> [AIM OF THE EXERCISE]: Every line of the data that contains the string "不是网站" must be copied.

> [EXTRACTED DATA]:
================================
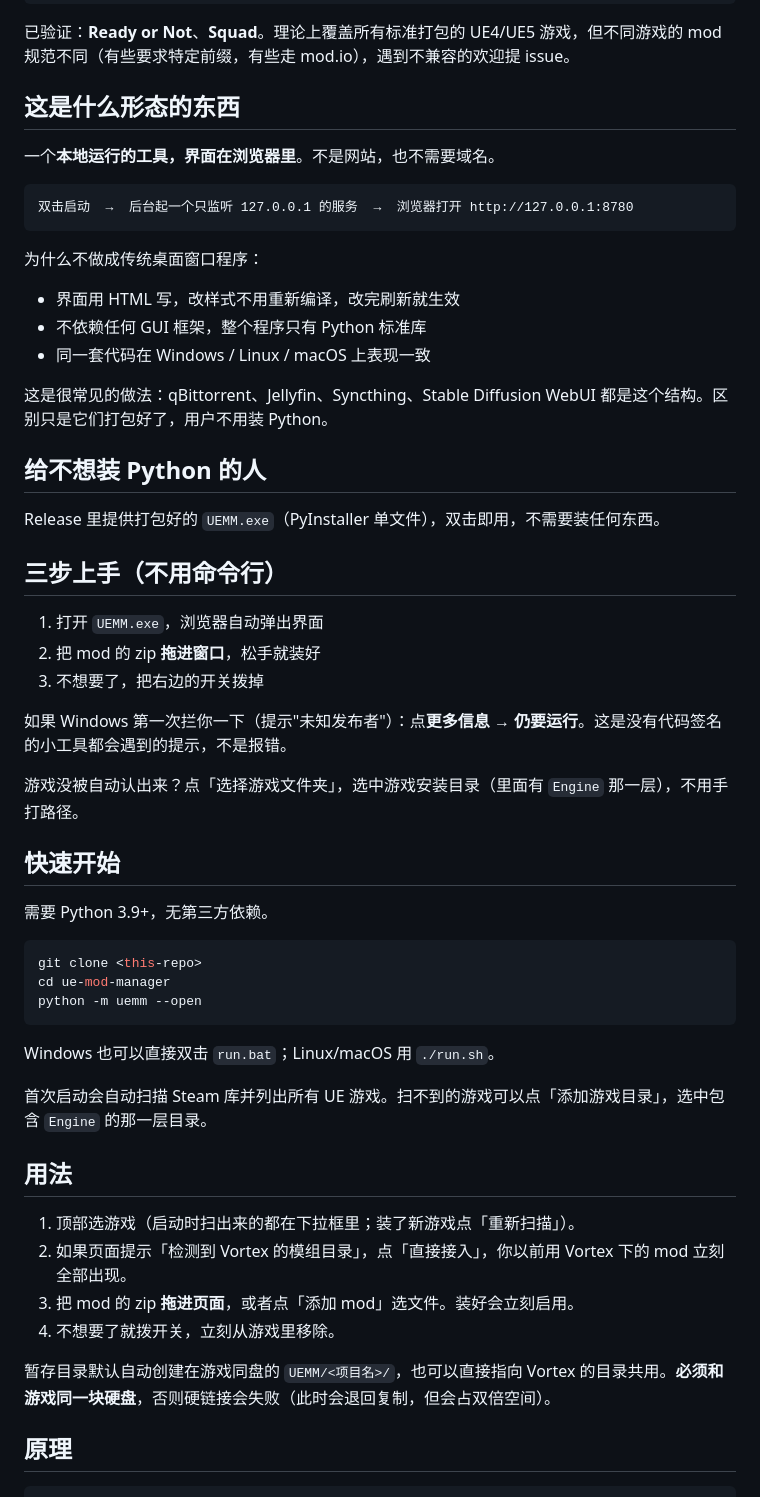
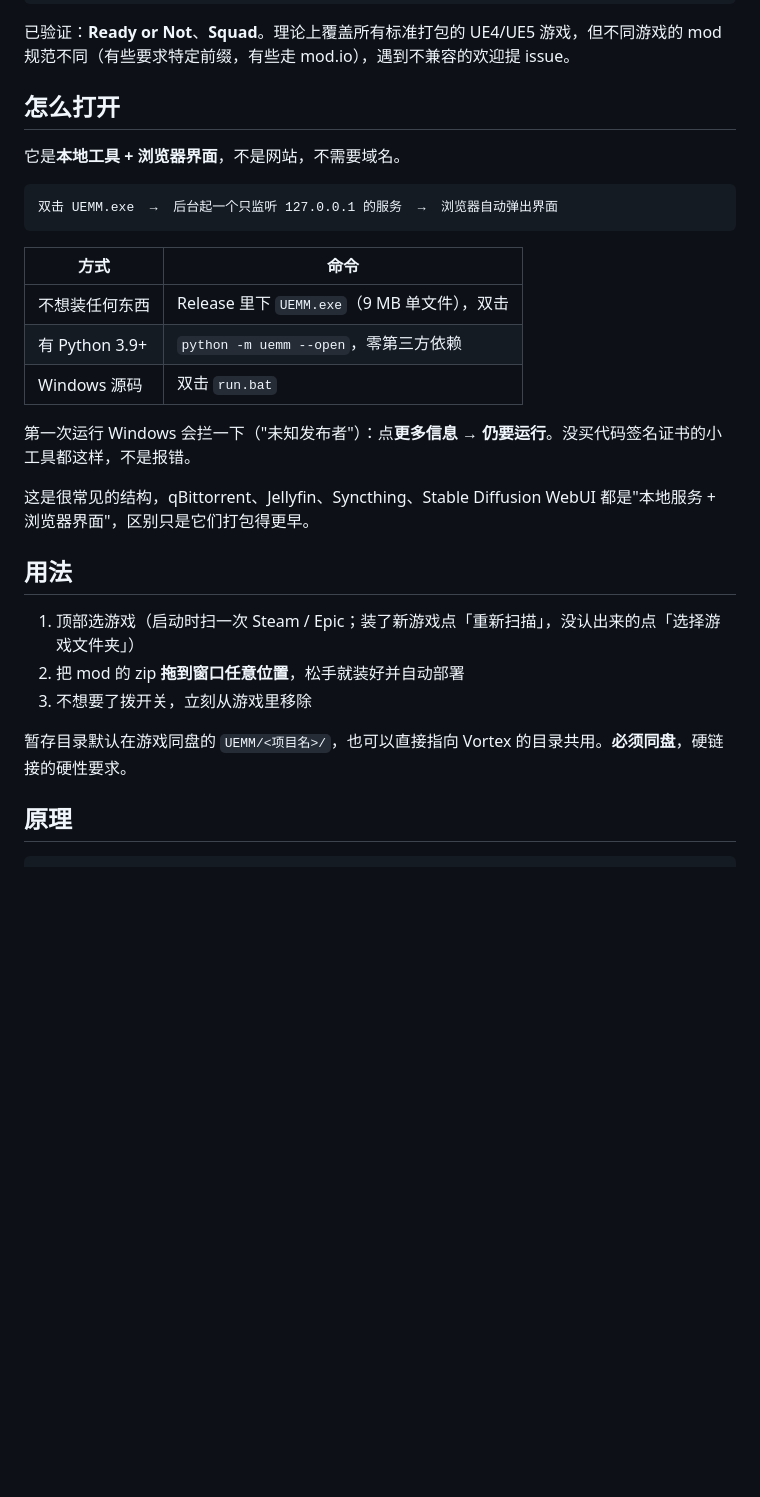
Before and after one commit to seeu-oss/ue-mod-manager, a Markdown page: README.md, the part around one of its changes. GitHub-like rendering; blank space fills up the shorter version.

````diff
--- a/README.md
+++ b/README.md
@@ -147,58 +178,31 @@ UE5 游戏如果 Paks 里有 `.utoc`，mod 也必须带 `.utoc/.ucas`，界面
 
 已验证：**Ready or Not**、**Squad**。理论上覆盖所有标准打包的 UE4/UE5 游戏，但不同游戏的 mod 规范不同（有些要求特定前缀，有些走 mod.io），遇到不兼容的欢迎提 issue。
 
-## 这是什么形态的东西
+## 怎么打开
 
-一个**本地运行的工具，界面在浏览器里**。不是网站，也不需要域名。
+它是**本地工具 + 浏览器界面**，不是网站，不需要域名。
 
 ```
-双击启动  →  后台起一个只监听 127.0.0.1 的服务  →  浏览器打开 http://127.0.0.1:8780
+双击 UEMM.exe  →  后台起一个只监听 127.0.0.1 的服务  →  浏览器自动弹出界面
 ```
 
-为什么不做成传统桌面窗口程序：
+| 方式 | 命令 |
+|---|---|
+| 不想装任何东西 | Release 里下 `UEMM.exe`（9 MB 单文件），双击 |
+| 有 Python 3.9+ | `python -m uemm --open`，零第三方依赖 |
+| Windows 源码 | 双击 `run.bat` |
 
-- 界面用 HTML 写，改样式不用重新编译，改完刷新就生效
-- 不依赖任何 GUI 框架，整个程序只有 Python 标准库
-- 同一套代码在 Windows / Linux / macOS 上表现一致
+第一次运行 Windows 会拦一下（"未知发布者"）：点**更多信息 → 仍要运行**。没买代码签名证书的小工具都这样，不是报错。
 
-这是很常见的做法：qBittorrent、Jellyfin、Syncthing、Stable Diffusion WebUI 都是这个结构。区别只是它们打包好了，用户不用装 Python。
-
-## 给不想装 Python 的人
-
-Release 里提供打包好的 `UEMM.exe`（PyInstaller 单文件），双击即用，不需要装任何东西。
-
-## 三步上手（不用命令行）
-
-1. 打开 `UEMM.exe`，浏览器自动弹出界面
-2. 把 mod 的 zip **拖进窗口**，松手就装好
-3. 不想要了，把右边的开关拨掉
-
-如果 Windows 第一次拦你一下（提示"未知发布者"）：点**更多信息 → 仍要运行**。这是没有代码签名的小工具都会遇到的提示，不是报错。
-
-游戏没被自动认出来？点「选择游戏文件夹」，选中游戏安装目录（里面有 `Engine` 那一层），不用手打路径。
-
-## 快速开始
-
-需要 Python 3.9+，无第三方依赖。
-
-```bash
-git clone <this-repo>
-cd ue-mod-manager
-python -m uemm --open
-```
-
-Windows 也可以直接双击 `run.bat`；Linux/macOS 用 `./run.sh`。
-
-首次启动会自动扫描 Steam 库并列出所有 UE 游戏。扫不到的游戏可以点「添加游戏目录」，选中包含 `Engine` 的那一层目录。
+这是很常见的结构，qBittorrent、Jellyfin、Syncthing、Stable Diffusion WebUI 都是"本地服务 + 浏览器界面"，区别只是它们打包得更早。
 
 ## 用法
 
-1. 顶部选游戏（启动时扫出来的都在下拉框里；装了新游戏点「重新扫描」）。
-2. 如果页面提示「检测到 Vortex 的模组目录」，点「直接接入」，你以前用 Vortex 下的 mod 立刻全部出现。
-3. 把 mod 的 zip **拖进页面**，或者点「添加 mod」选文件。装好会立刻启用。
-4. 不想要了就拨开关，立刻从游戏里移除。
+1. 顶部选游戏（启动时扫一次 Steam / Epic；装了新游戏点「重新扫描」，没认出来的点「选择游戏文件夹」）
+2. 把 mod 的 zip **拖到窗口任意位置**，松手就装好并自动部署
+3. 不想要了拨开关，立刻从游戏里移除
 
-暂存目录默认自动创建在游戏同盘的 `UEMM/<项目名>/`，也可以直接指向 Vortex 的目录共用。**必须和游戏同一块硬盘**，否则硬链接会失败（此时会退回复制，但会占双倍空间）。
+暂存目录默认在游戏同盘的 `UEMM/<项目名>/`，也可以直接指向 Vortex 的目录共用。**必须同盘**，硬链接的硬性要求。
 
 ## 原理
 
````
Also changed, not shown: other parts of README.md (+45 -14 lines), docs/screenshot.png, 8 other files.
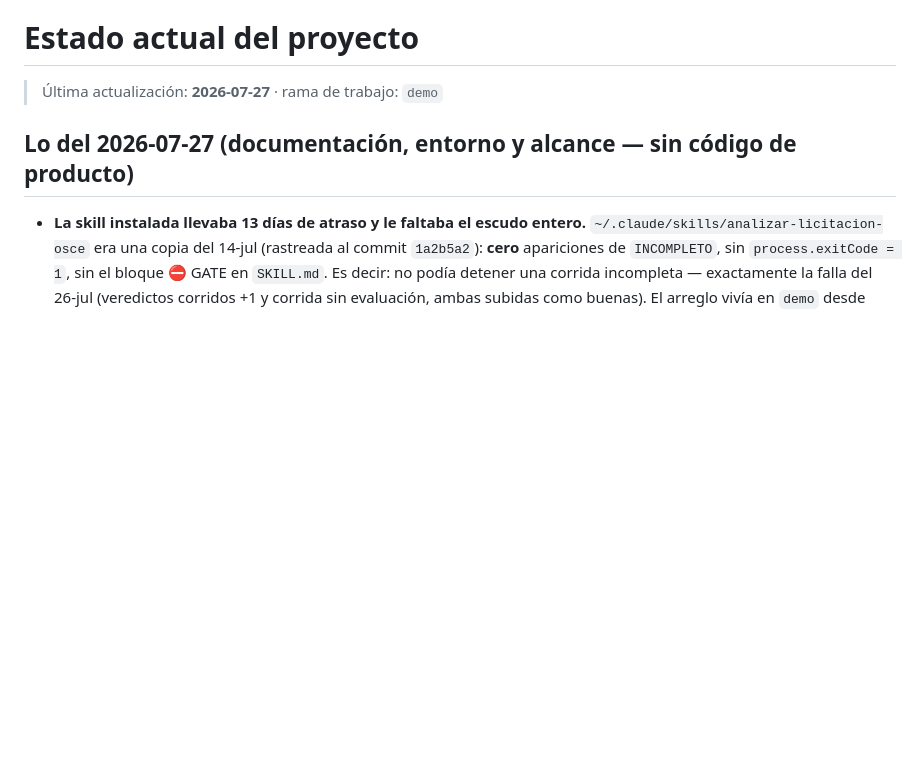
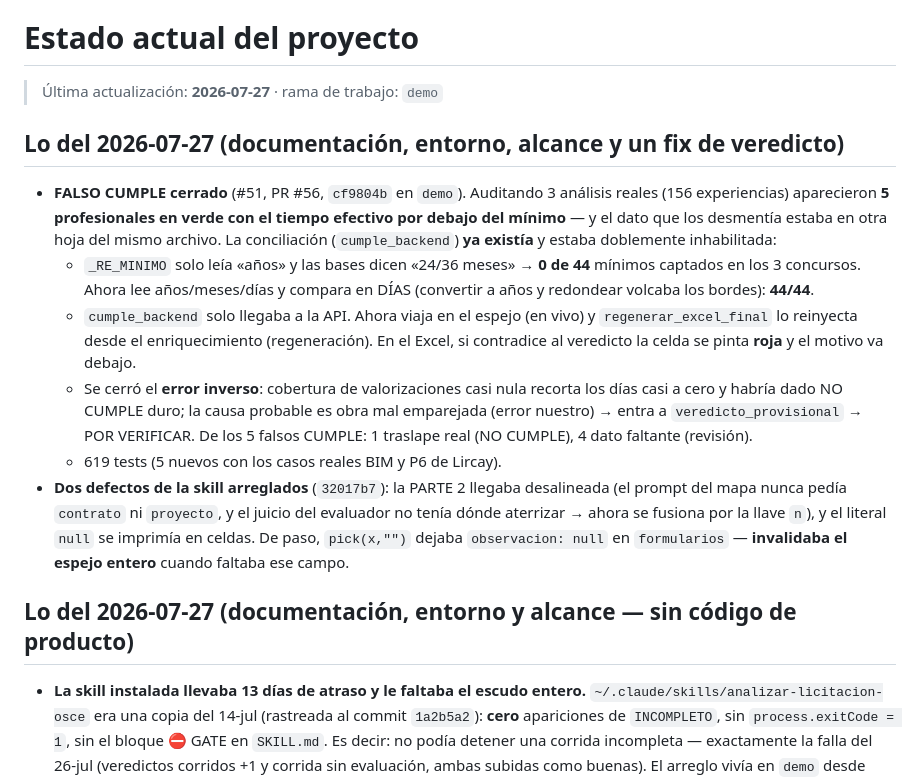
Before and after one commit to rafram96/Pivote, a Markdown page: .ai/context/current_state.md, the part around the change. GitHub-like rendering; blank space fills up the shorter version.

```diff
--- a/.ai/context/current_state.md
+++ b/.ai/context/current_state.md
@@ -1,6 +1,31 @@
 # Estado actual del proyecto
 
 > Última actualización: **2026-07-27** · rama de trabajo: `demo`
+
+## Lo del 2026-07-27 (documentación, entorno, alcance y un fix de veredicto)
+
+- **FALSO CUMPLE cerrado** (#51, PR #56, `cf9804b` en `demo`). Auditando 3 análisis
+  reales (156 experiencias) aparecieron **5 profesionales en verde con el tiempo
+  efectivo por debajo del mínimo** — y el dato que los desmentía estaba en otra
+  hoja del mismo archivo. La conciliación (`cumple_backend`) **ya existía** y estaba
+  doblemente inhabilitada:
+  - `_RE_MINIMO` solo leía «años» y las bases dicen «24/36 meses» → **0 de 44**
+    mínimos captados en los 3 concursos. Ahora lee años/meses/días y compara en
+    DÍAS (convertir a años y redondear volcaba los bordes): **44/44**.
+  - `cumple_backend` solo llegaba a la API. Ahora viaja en el espejo (en vivo) y
+    `regenerar_excel_final` lo reinyecta desde el enriquecimiento (regeneración).
+    En el Excel, si contradice al veredicto la celda se pinta **roja** y el motivo
+    va debajo.
+  - Se cerró el **error inverso**: cobertura de valorizaciones casi nula recorta los
+    días casi a cero y habría dado NO CUMPLE duro; la causa probable es obra mal
+    emparejada (error nuestro) → entra a `veredicto_provisional` → POR VERIFICAR.
+    De los 5 falsos CUMPLE: 1 traslape real (NO CUMPLE), 4 dato faltante (revisión).
+  - 619 tests (5 nuevos con los casos reales BIM y P6 de Lircay).
+- **Dos defectos de la skill arreglados** (`32017b7`): la PARTE 2 llegaba desalineada
+  (el prompt del mapa nunca pedía `contrato` ni `proyecto`, y el juicio del evaluador
+  no tenía dónde aterrizar → ahora se fusiona por la llave `n`), y el literal `null`
+  se imprimía en celdas. De paso, `pick(x,"")` dejaba `observacion: null` en
+  `formularios` — **invalidaba el espejo entero** cuando faltaba ese campo.
 
 ## Lo del 2026-07-27 (documentación, entorno y alcance — sin código de producto)
 
```
Also changed, not shown: .ai/handoffs/current.md (+14 -1 lines), .ai/memory/common_mistakes.md (+16 -0 lines).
================================
> [RESULT OF THE EXERCISE]:
-一个**本地运行的工具，界面在浏览器里**。不是网站，也不需要域名。
+它是**本地工具 + 浏览器界面**，不是网站，不需要域名。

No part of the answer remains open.